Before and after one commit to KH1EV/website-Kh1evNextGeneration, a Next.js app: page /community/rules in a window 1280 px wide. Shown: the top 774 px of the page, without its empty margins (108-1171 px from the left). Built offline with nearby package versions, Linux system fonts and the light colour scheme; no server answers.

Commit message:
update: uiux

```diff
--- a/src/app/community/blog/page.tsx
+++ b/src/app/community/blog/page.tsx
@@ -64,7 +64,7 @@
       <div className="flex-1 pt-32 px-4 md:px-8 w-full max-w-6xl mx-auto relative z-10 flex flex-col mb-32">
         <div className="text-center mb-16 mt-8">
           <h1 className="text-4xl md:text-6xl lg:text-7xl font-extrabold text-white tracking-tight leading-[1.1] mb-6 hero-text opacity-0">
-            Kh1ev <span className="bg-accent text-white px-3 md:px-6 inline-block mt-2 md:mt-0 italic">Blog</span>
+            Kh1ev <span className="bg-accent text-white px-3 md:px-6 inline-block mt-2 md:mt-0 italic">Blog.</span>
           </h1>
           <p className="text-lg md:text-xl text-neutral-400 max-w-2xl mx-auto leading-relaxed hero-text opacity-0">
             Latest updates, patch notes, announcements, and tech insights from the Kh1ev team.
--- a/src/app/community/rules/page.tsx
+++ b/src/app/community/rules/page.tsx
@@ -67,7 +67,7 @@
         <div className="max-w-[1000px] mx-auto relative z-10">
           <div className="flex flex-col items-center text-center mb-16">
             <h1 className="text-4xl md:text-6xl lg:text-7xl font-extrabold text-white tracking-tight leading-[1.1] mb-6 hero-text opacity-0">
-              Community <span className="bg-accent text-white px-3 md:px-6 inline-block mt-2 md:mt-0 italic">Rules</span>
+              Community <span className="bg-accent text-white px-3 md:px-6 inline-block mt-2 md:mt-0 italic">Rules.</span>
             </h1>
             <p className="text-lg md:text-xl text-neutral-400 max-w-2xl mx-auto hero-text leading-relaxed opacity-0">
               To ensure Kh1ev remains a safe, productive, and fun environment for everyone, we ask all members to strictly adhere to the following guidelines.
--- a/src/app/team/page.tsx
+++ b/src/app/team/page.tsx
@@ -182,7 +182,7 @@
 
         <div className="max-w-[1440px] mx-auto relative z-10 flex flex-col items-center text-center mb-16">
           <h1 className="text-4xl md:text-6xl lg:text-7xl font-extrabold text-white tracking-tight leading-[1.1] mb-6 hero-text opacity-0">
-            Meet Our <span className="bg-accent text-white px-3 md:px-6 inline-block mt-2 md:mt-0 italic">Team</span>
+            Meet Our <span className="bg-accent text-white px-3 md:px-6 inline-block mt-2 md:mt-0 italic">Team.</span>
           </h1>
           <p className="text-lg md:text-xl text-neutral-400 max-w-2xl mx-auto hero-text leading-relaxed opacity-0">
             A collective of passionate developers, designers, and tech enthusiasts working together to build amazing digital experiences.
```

○ ○ ○ ○

Your reply should be a single number: how many lines in the entries above hold the string "relative".

## Answer box
3